With cod still one of the top five favourite species of fish to eat in the UK; MCS suggests consumers continue to use the Fish On Line website to find alternative fish to eat. If it must be cod on your plate, then look out for cod from Marine Stewardship Council (MSC) certified fisheries in the Northeast Arctic, Iceland or Eastern Baltic that feature on the Fish to Eat list.
Some other species have moved onto the Fish to Eat list, meaning they can be eaten in the knowledge that they are from sustainable stocks. Haddock from Iceland, and coalfish both move onto the list, as do herring, pelagic trawled in the Irish Sea.
In recent years, bass has become a restaurant favourite, but because it is not classed as a commercial species it does not have a quota, and with no limit to how much can be taken, the stock is now being over-fished.
Trawled and gillnet caught bass are both rated 5 on the MCS Fish to Avoid list – the lowest rating possible, whilst bass caught by handline are now rated as a fish to eat occasionally, and remains the most selective and sustainable fishery for wild-caught fish.
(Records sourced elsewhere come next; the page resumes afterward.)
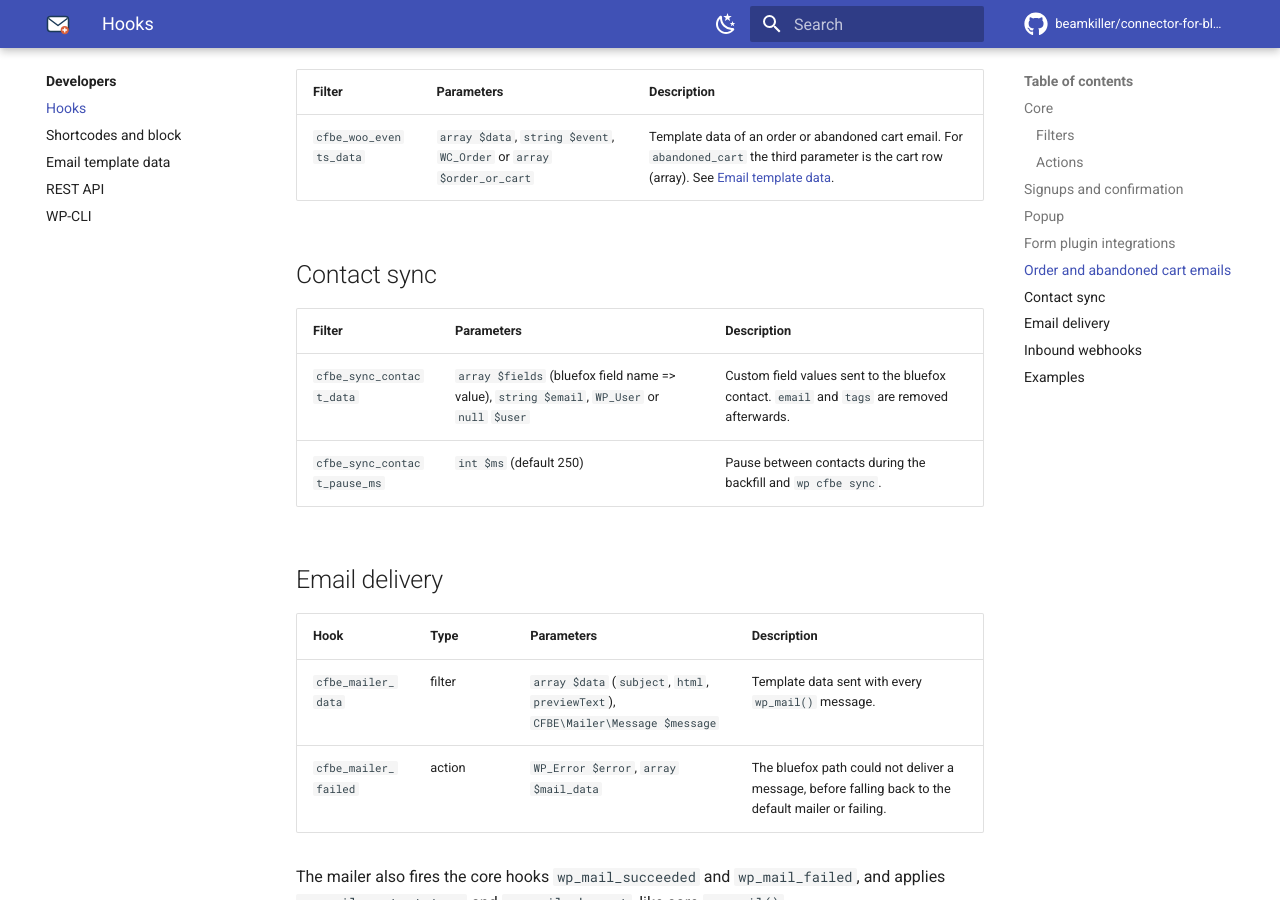
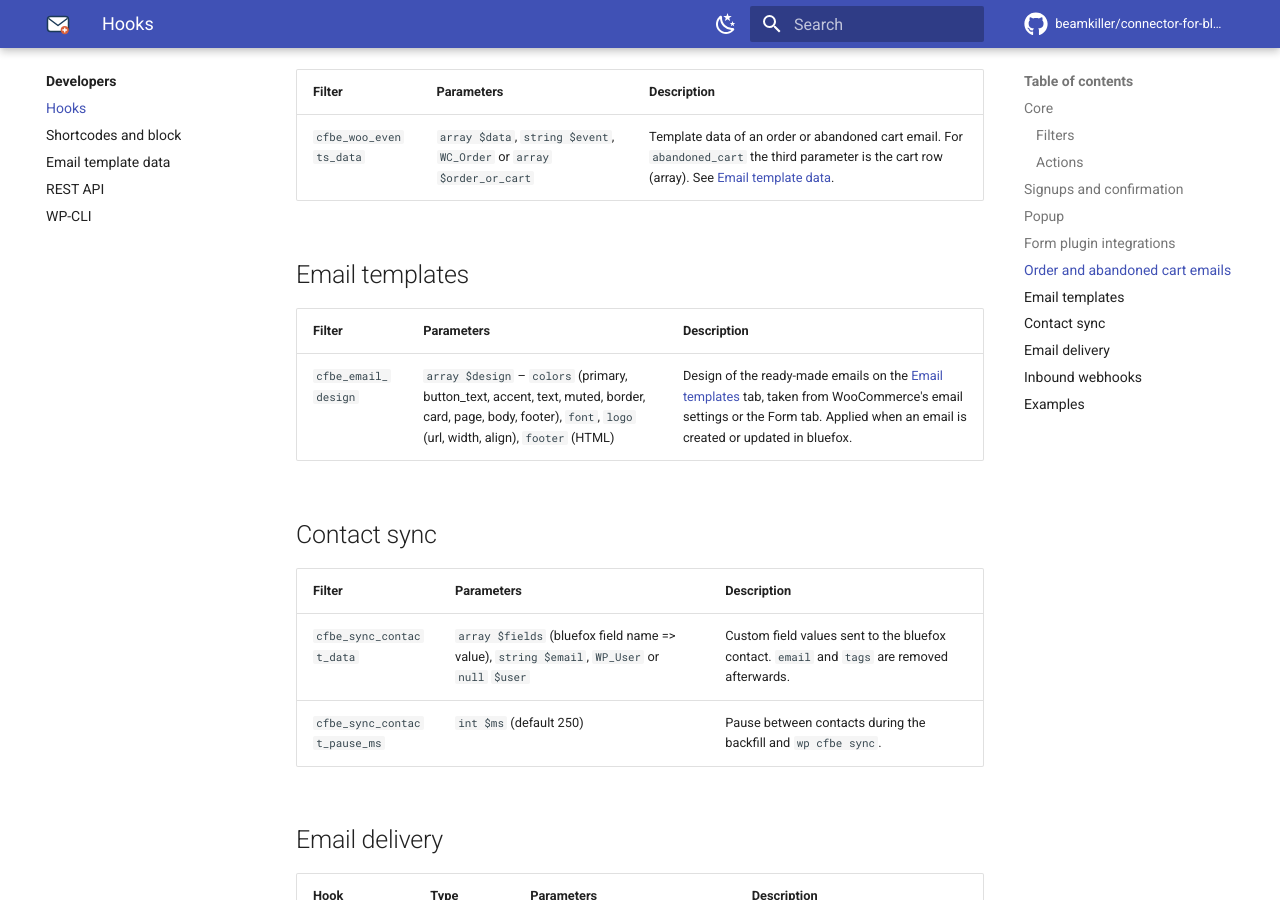
Before and after one commit to beamkiller/connector-for-bluefox-email, an MkDocs documentation site: the page built from docs/developers/hooks.md, in a window 1280 px wide and 900 px high, scrolled down 2763 px. Built offline with MkDocs 1.6.1 and Material for MkDocs 9.7.7, drawn with Linux system fonts in a browser that asks for light colours; comment, search, counter and statistics services are not loaded.

Commit message:
Docs: cfbe_email_design filter, fresh Email templates and Order emails screenshots, readme template list
Co-Authored-By: Claude Opus 5.5 <noreply@anthropic.com>

```diff
--- a/docs/developers/hooks.md
+++ b/docs/developers/hooks.md
@@ -54,6 +54,12 @@ All hooks are prefixed `cfbe_`. Hooks that belong to a module only fire while th
 | Filter | Parameters | Description |
 |---|---|---|
 | `cfbe_woo_events_data` | `array $data`, `string $event`, `WC_Order` or `array` `$order_or_cart` | Template data of an order or abandoned cart email. For `abandoned_cart` the third parameter is the cart row (array). See [Email template data](template-data.md#order-emails). |
+
+## Email templates
+
+| Filter | Parameters | Description |
+|---|---|---|
+| `cfbe_email_design` | `array $design` – `colors` (primary, button_text, accent, text, muted, border, card, page, body, footer), `font`, `logo` (url, width, align), `footer` (HTML) | Design of the ready-made emails on the [Email templates](../features/email-templates.md#design) tab, taken from WooCommerce's email settings or the Form tab. Applied when an email is created or updated in bluefox. |
 
 ## Contact sync
 
```
Also changed, not shown: docs/assets/images/email-templates.png, docs/assets/images/settings-order-emails.png, readme.txt.
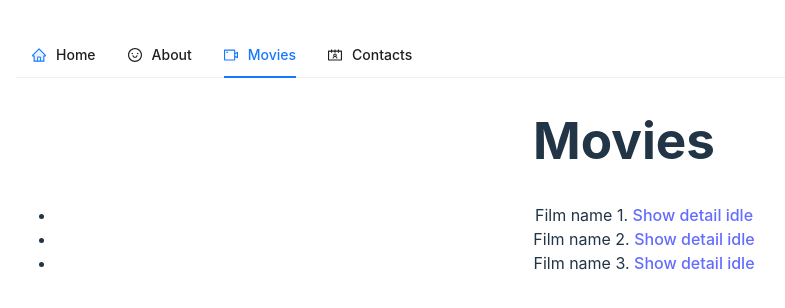
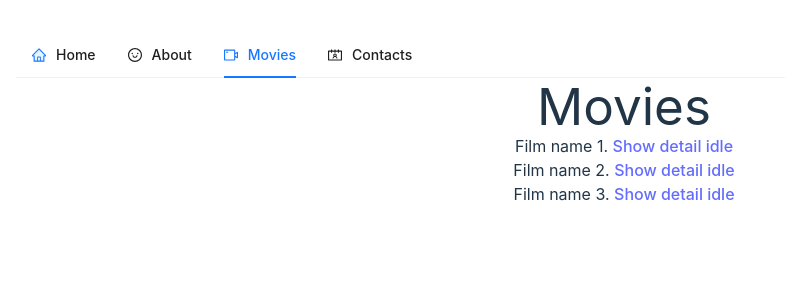
Before and after one commit to StanislavKovtun/react-stack, a React (Vite) app: page /movies in a window 1280 px wide. Shown: the top 308 px of the page, without its empty margins (16-801 px from the left). Built offline with nearby package versions, Linux system fonts and the light colour scheme.

Commit message:
Add tailwindcss and settings

```diff
--- a/package.json
+++ b/package.json
@@ -25,6 +25,7 @@
     "eslint-plugin-react-hooks": "^4.6.0",
     "eslint-plugin-react-refresh": "^0.4.3",
     "sass": "^1.69.2",
+    "tailwindcss": "^3.3.3",
     "typescript": "^5.0.2",
     "vite": "^4.4.5"
   }
--- a/src/index.css
+++ b/src/index.css
@@ -1,3 +1,7 @@
+@tailwind base;
+@tailwind components;
+@tailwind utilities;
+
 :root {
   font-family: Inter, system-ui, Avenir, Helvetica, Arial, sans-serif;
   line-height: 1.5;
--- /dev/null
+++ b/tailwind.config.js
@@ -0,0 +1,10 @@
+/** @type {import('tailwindcss').Config} */
+export default {
+  content: [
+    "./src/**/*.{js,jsx,ts,tsx}",
+  ],
+  theme: {
+    extend: {},
+  },
+  plugins: [],
+}
```
Also changed, not shown: 1 other file (tests, documents, lock files or other folders).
Nevertheless, you can find guilt-free bass – UK bass, farmed in land-based tanks is on the Fish to Eat List and rated 1 – the most sustainable choice for this tasty fish.
Meanwhile various open and club matches continue to find enough cod to weigh in. Chris Stringer won a Whitley Bay club match with four cod for a total of 8lb 15oz taken from the Pipe. Second placed Paul Brown had two weighing in at 5½lb, including the heaviest fish of 4¼lb, and Dave Airey finished third with four for 4lb 6oz. Another S.B.R.A.A.C. Match saw Gary Wilson win with four cod totalling 8lb 1oz, the best weighing 3lb 15oz, taken at Rocky Island. A second Blyth match saw joint winners, G. Knox win with six cod for a total weight of 8lb 6oz and P. Smith who had three cod, the best 4lb, two whiting and a single flounder in his bag.
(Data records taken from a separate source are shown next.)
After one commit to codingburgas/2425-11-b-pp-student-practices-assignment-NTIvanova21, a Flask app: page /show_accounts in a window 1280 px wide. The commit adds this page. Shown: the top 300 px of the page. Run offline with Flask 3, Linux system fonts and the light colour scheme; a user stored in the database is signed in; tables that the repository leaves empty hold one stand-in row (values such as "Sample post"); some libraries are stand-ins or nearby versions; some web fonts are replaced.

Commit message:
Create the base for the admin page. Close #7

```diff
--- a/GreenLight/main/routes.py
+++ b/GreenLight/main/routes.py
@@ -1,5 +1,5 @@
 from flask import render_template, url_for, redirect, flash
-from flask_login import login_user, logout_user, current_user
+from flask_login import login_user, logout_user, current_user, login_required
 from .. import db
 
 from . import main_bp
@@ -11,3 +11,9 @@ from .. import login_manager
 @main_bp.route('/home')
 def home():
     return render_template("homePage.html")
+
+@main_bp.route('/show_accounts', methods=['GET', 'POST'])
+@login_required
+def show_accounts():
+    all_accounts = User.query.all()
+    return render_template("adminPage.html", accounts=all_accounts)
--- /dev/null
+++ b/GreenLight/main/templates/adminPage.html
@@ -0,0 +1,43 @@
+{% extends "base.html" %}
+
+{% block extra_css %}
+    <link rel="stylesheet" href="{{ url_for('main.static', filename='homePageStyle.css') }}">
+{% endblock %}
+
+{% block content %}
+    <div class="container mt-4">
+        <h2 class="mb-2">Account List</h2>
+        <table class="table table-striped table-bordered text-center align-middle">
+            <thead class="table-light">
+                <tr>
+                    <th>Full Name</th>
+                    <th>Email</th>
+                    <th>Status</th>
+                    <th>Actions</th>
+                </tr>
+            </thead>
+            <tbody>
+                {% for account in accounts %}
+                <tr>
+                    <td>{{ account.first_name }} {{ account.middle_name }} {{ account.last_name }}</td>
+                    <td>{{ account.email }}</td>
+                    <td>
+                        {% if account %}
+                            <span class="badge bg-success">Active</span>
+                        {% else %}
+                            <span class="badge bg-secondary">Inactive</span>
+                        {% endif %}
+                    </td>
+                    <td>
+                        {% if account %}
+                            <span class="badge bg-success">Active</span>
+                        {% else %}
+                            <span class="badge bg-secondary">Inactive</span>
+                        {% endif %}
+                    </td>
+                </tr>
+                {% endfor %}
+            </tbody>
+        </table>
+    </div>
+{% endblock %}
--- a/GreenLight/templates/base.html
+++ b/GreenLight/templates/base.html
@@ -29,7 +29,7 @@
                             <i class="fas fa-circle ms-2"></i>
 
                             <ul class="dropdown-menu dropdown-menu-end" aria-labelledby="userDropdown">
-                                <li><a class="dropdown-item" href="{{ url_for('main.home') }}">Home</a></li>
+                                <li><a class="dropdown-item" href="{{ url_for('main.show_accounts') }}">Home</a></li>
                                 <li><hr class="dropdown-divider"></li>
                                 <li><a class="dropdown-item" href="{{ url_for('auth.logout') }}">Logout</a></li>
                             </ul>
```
Seaton Sluice A.C. also got among the fish with nine out of the 13 anglers weighing in. Mal McIntyre had 12 fish for 12lb 15oz ahead of Dave Crudas with three totalling 7¾lb, and Ivan Stott with five weighing 7lb 7oz. A Tynemouth Winter League match saw some good mixed bags landed. Steve Hardy had six cod, including the heaviest fish of 4lb 15oz, and a pouting for a total of 11¼lb to win the event. Steve Harper, in second, had four cod and a pouting for 10¼lb, third placed Brad Hill had two cod, including the heaviest of 6lb 10oz and a single coalie totalling 9lb 5oz and Mick Davis took fourth with 8lb 14oz. Cod are also starting to move onto the Durham beaches with a nighttime session the most productive. Mark Hanson had a nice brace of cod weighing 8lb 2oz and 6lb taken at Boaties Bay during a recent pleasure session.
The Whitley Bay night time Open fished last Saturday in calm seas produced a good weigh in for the conditions with 21 out of the 81 competitors returning fish. The first prize of £250 went to Mark Christie with seven fish weighing 10¾lb taken from Cresswell, Chris Potts was just behind with eight fish for a total of 9lb 10oz, Kev Burton had five for 9lb 5oz, Paul Brown had seven for 9¼lb, Sean Hildrew had four weighing 8lb 5oz, and Ian Wandless had a single cod, which was the heaviest fish, of 7lb 5oz.
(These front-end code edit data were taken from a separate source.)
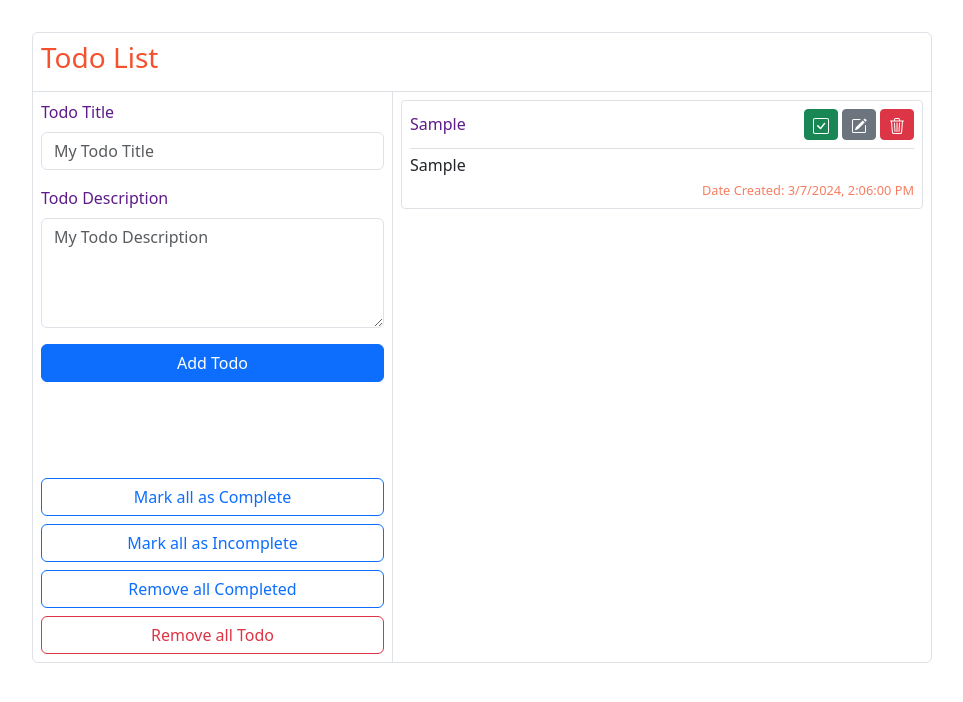
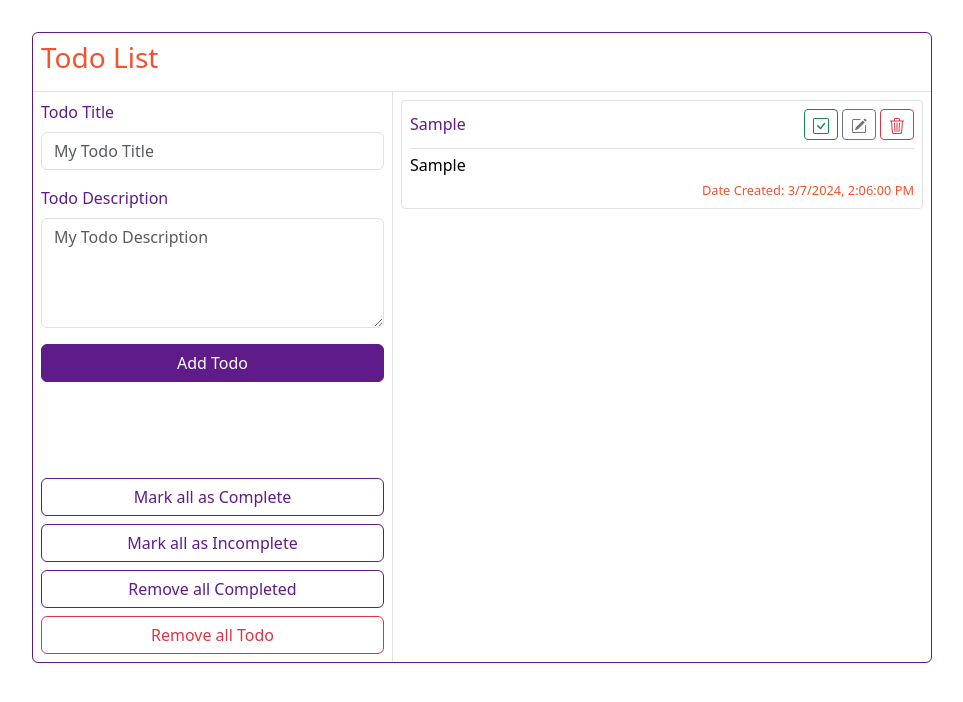
Before and after one commit to richmondb/my-todo-app, a React (Vite) app: page / in a window 1280 px wide. Both pictures are taken after typing "Sample", "Sample" into the empty fields and a click on the button "Add Todo". Shown: the top 702 px of the page, without its empty margins (158-1121 px from the left). Built offline with nearby package versions, Linux system fonts and the light colour scheme.

Commit message:
simple ui change

```diff
--- a/src/App.tsx
+++ b/src/App.tsx
@@ -155,7 +155,7 @@ function App() {
             {/*        ))}*/}
             {/*    </div>*/}
             {/*</div>*/}
-            <div className={'border rounded-2'} style={{width: '900px'}}>
+            <div className={'border border-lexpurple rounded-2'} style={{width: '900px'}}>
                 <div className={'p-2'}>
                     <h3 className='text-start text-lexorange'>Todo List</h3>
                 </div>
@@ -174,26 +174,26 @@ function App() {
                                               rows={4} placeholder='My Todo Description'/>
                             </Form.Group>
                             <div className='d-flex gap-2'>
-                                <Button className={'btn-lexorange w-100'} disabled={isEditing} type='submit'>Add
+                                <Button className={'btn-lexpurple w-100'} disabled={isEditing} type='submit'>Add
                                     Todo</Button>
                                 {isEditing ?
-                                    <Button className={'btn-lexorange w-100'} type='button' variant='info'
+                                    <Button className={'btn-lexpurple w-100'} type='button' variant='info'
                                             onClick={() => saveEdit(Number(editingIndex))}>Save
                                         Edit</Button> : null}
                             </div>
                         </Form>
                         <div className={'d-flex flex-column gap-2 mt-5 pt-5'}>
-                            <Button className={'btn-lexorange w-100'} disabled={isEditing} onClick={markAllComplete} variant={'outline-primary'}
+                            <Button className={'btn-outline-lexpurple w-100'} disabled={isEditing} onClick={markAllComplete} variant={'outline-primary'}
                                     type='button'>Mark all as Complete</Button>
-                            <Button className={'btn-lexorange w-100'} disabled={isEditing} onClick={markAllIncomplete} variant={'outline-primary'}
+                            <Button className={'btn-outline-lexpurple w-100'} disabled={isEditing} onClick={markAllIncomplete} variant={'outline-primary'}
                                     type='button'>Mark all as Incomplete</Button>
-                            <Button className={'btn-lexorange w-100'} disabled={isEditing} onClick={removeCompleted} variant={'outline-primary'}
+                            <Button className={'btn-outline-lexpurple w-100'} disabled={isEditing} onClick={removeCompleted} variant={'outline-primary'}
                                     type='button'>Remove all Completed</Button>
-                            <Button className={'btn-lexorange w-100'} disabled={isEditing} onClick={() => setTodos([])} variant={'outline-danger'}
+                            <Button className={'w-100'} disabled={isEditing} onClick={() => setTodos([])} variant={'outline-danger'}
                                     type='button'>Remove all Todo</Button>
                         </div>
                     </div>
-                    <div className={'w-75 border-top border-lexpurple p-2'}>
+                    <div className={'w-75 border-top  p-2'}>
                         {todos.length === 0 ? <h6 className='text-center fs-3 text-lexorange'>No Todos Yet</h6> : null}
 
                         <div className={'d-flex flex-column gap-1'}>
@@ -208,8 +208,6 @@ function App() {
                     </div>
                 </div>
             </div>
-
-
         </>
     )
 }
--- a/src/components/TodoItem.tsx
+++ b/src/components/TodoItem.tsx
@@ -10,11 +10,11 @@ export function TodoItem({index, todo, removeTodo, completeTodo, editTodo, isEdi
     editTodo: (index: number) => void
 }) {
     return (
-        <div key={index} className='p-2 bg-white border rounded-1' id='card-container'>
+        <div key={index} className={`p-2 bg-white border ${todo.completed ? 'border-lexpurple' : ''}  rounded-1`} id='card-container'>
             <div className='d-flex justify-content-between align-items-center' id='card-title'>
-                <h6 className={'text-lexpurple mb-0'}>{todo.completed ? <del>{todo.title}</del> : todo.title}</h6>
+                <h6 className={`text-lexpurple mb-0 ${todo.completed ? 'text-decoration-line-through' : ''}`}>{todo.title}</h6>
                 <div className='d-flex gap-1'>
-                    <Button variant='success' size='sm' type='button' onClick={() => completeTodo(index)}>
+                    <Button variant='outline-success' size='sm' type='button' onClick={() => completeTodo(index)}>
                         <svg xmlns="http://www.w3.org/2000/svg" width="16" height="16" fill="currentColor"
                              className="bi bi-check-square" viewBox="0 0 16 16">
                             <title>Mark as Complete</title>
@@ -24,7 +24,7 @@ export function TodoItem({index, todo, removeTodo, completeTodo, editTodo, isEdi
                                 d="M10.97 4.97a.75.75 0 0 1 1.071 1.05l-3.992 4.99a.75.75 0 0 1-1.08.02L4.324 8.384a.75.75 0 1 1 1.06-1.06l2.094 2.093 3.473-4.425z"/>
                         </svg>
                     </Button>
-                    <Button variant='secondary' size='sm' type='button' onClick={() => editTodo(index)}>
+                    <Button variant={'outline-secondary'} size='sm' type='button' onClick={() => editTodo(index)}>
                         <svg xmlns="http://www.w3.org/2000/svg" width="16" height="16" fill="currentColor"
                              className="bi bi-pencil-square" viewBox="0 0 16 16">
                             <title>Edit Todo</title>
@@ -34,7 +34,7 @@ export function TodoItem({index, todo, removeTodo, completeTodo, editTodo, isEdi
                                   d="M1 13.5A1.5 1.5 0 0 0 2.5 15h11a1.5 1.5 0 0 0 1.5-1.5v-6a.5.5 0 0 0-1 0v6a.5.5 0 0 1-.5.5h-11a.5.5 0 0 1-.5-.5v-11a.5.5 0 0 1 .5-.5H9a.5.5 0 0 0 0-1H2.5A1.5 1.5 0 0 0 1 2.5z"/>
                         </svg>
                     </Button>
-                    <Button variant='danger' size='sm' type='button' disabled={isEditing} onClick={() => removeTodo(index)}>
+                    <Button variant='outline-danger' size='sm' type='button' disabled={isEditing} onClick={() => removeTodo(index)}>
                         <svg xmlns="http://www.w3.org/2000/svg" width="16" height="16" fill="currentColor"
                              className="bi bi-trash3" viewBox="0 0 16 16">
                             <title>Delete Todo</title>
@@ -45,12 +45,12 @@ export function TodoItem({index, todo, removeTodo, completeTodo, editTodo, isEdi
                 </div>
             </div>
             <div id='card-body' className={'border-top mt-2'}>
-                <p className='w-100 py-1 text-black/. text-break text-pretty mb-0'>
+                <p className={`w-100 py-1 ${todo.completed ? 'text-decoration-line-through' : ''} text-black  text-break text-pretty mb-0`}>
                     {todo.body}
                 </p>
             </div>
             <div className={'d-flex justify-content-end'}>
-                <p style={{fontSize: '0.8rem'}} className='mb-0 text-lexorange text-opacity-75'>Date
+                <p style={{fontSize: '0.8rem'}} className={'mb-0 text-lexorange text-opacity-75'}>Date
                     Created: {todo.date}</p>
             </div>
 
--- a/src/main.tsx
+++ b/src/main.tsx
@@ -1,8 +1,8 @@
 import React from 'react'
 import ReactDOM from 'react-dom/client'
 import App from './App.tsx'
+import 'bootstrap/dist/css/bootstrap.min.css';
 import './index.css'
-import 'bootstrap/dist/css/bootstrap.min.css';
 
 ReactDOM.createRoot(document.getElementById('root')!).render(
   <React.StrictMode>
```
The next Seaham Badger Open is on Friday November 29th with fishing from 7pm until 11pm. Basic entry is £10 plus £1 pools, 100% pay out for the three heaviest fish. Contact Seaham clubhouse on 0191 5810321 for details.